Tithing by parishioners at Lutheran, Presbyterian, Episcopalian, and other mainline Protestant churches is at its lowest level in four decades, according to a study cited by Religion News Service.
Mainline Protestant congregants gave their churches about 2.38 percent of their income in 2009, the lowest rate since the nonprofit research group Empty Tomb began to report tithing figures in 1968.
Most of the donations went to help congregations cover operating and building costs, with 0.34 percent going to “benevolences,” or charitable donations outside the particular house of worship—about half the 1968 level.
Sylvia Ronsvalle, the report’s co-author, said the trend suggest that churches seem to be more concerned with their own needs and their own desires over the needs of others.

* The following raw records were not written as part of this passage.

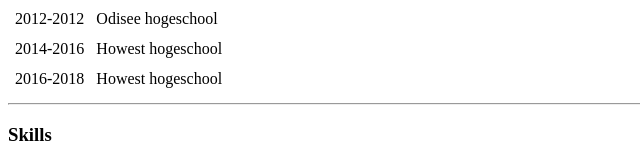
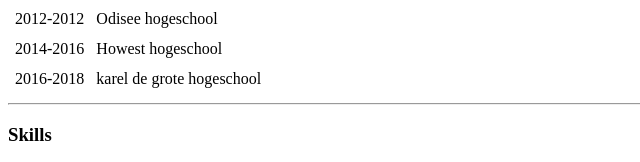
Before and after one commit to Sinifere/cv, a plain HTML site: page index.html in a window 1280 px wide. Shown: the part 791-953 px from the top of the page, 0-640 px from the left. Drawn offline with Linux system fonts and the light colour scheme.

Commit message:
fixed error

```diff
--- a/index.html
+++ b/index.html
@@ -54,7 +54,7 @@
     </tr>
     <tr>
       <td>2016-2018</td>
-       <td>Howest hogeschool</td>
+       <td>karel de grote hogeschool</td>
     </tr>
 
   </table>
```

“These are alarming trends that need to be evaluated,” she declared.